* [WORK INSTRUCTION]: Copy out all lines from the entries below in which "https" occurs.

* [ENTRIES PROVIDED]:
□ □ □ □

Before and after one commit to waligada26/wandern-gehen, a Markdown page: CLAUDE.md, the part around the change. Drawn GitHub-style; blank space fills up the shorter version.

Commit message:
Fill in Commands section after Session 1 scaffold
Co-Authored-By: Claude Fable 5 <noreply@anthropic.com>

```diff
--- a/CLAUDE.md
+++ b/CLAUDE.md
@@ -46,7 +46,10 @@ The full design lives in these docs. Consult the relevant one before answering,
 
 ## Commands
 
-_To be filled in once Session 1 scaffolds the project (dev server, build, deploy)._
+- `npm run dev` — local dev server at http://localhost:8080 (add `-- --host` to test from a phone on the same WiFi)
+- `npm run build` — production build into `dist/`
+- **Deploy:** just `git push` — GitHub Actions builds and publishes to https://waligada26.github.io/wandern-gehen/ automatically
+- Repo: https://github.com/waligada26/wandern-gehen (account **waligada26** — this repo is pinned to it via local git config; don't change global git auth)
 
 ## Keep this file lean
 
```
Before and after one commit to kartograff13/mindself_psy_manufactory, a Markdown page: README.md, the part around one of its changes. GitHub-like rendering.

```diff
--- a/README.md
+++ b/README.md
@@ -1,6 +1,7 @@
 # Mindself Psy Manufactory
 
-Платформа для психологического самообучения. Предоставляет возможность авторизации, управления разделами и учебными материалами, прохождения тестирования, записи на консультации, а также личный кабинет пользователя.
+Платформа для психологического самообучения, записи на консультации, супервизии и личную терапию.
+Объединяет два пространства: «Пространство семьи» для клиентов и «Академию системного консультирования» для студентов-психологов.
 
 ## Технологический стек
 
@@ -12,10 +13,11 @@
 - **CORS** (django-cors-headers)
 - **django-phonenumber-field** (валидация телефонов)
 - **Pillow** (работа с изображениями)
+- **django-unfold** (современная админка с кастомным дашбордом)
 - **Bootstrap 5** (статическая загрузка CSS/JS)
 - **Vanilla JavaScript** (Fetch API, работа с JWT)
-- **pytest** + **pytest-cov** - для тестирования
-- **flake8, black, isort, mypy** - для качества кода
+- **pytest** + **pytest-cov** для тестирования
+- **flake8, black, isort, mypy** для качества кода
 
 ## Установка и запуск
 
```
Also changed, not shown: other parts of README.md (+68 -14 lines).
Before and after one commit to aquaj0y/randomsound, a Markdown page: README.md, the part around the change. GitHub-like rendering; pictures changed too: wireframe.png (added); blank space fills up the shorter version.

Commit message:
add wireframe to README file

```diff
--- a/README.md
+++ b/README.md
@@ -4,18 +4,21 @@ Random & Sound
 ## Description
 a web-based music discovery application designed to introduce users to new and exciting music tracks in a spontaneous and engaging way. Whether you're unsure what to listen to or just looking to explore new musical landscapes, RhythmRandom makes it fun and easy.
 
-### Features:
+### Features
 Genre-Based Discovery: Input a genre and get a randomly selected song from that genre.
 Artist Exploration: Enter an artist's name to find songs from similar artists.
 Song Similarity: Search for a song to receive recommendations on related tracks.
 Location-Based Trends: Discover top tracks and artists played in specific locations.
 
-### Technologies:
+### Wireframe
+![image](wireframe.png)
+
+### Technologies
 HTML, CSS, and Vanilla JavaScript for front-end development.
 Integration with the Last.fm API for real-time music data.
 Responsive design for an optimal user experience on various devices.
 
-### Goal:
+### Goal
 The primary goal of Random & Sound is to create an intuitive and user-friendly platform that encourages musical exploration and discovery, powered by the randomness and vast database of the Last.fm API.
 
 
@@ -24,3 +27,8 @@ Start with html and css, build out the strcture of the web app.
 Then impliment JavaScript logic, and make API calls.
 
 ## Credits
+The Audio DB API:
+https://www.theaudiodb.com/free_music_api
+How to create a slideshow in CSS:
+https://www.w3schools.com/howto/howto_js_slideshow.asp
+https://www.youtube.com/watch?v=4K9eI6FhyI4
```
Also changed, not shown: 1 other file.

□ □ □ □

* [RESPONSE TO THE TASK]:
+- **Deploy:** just `git push` — GitHub Actions builds and publishes to https://waligada26.github.io/wandern-gehen/ automatically
+- Repo: https://github.com/waligada26/wandern-gehen (account **waligada26** — this repo is pinned to it via local git config; don't change global git auth)
+https://www.theaudiodb.com/free_music_api
+https://www.w3schools.com/howto/howto_js_slideshow.asp
+https://www.youtube.com/watch?v=4K9eI6FhyI4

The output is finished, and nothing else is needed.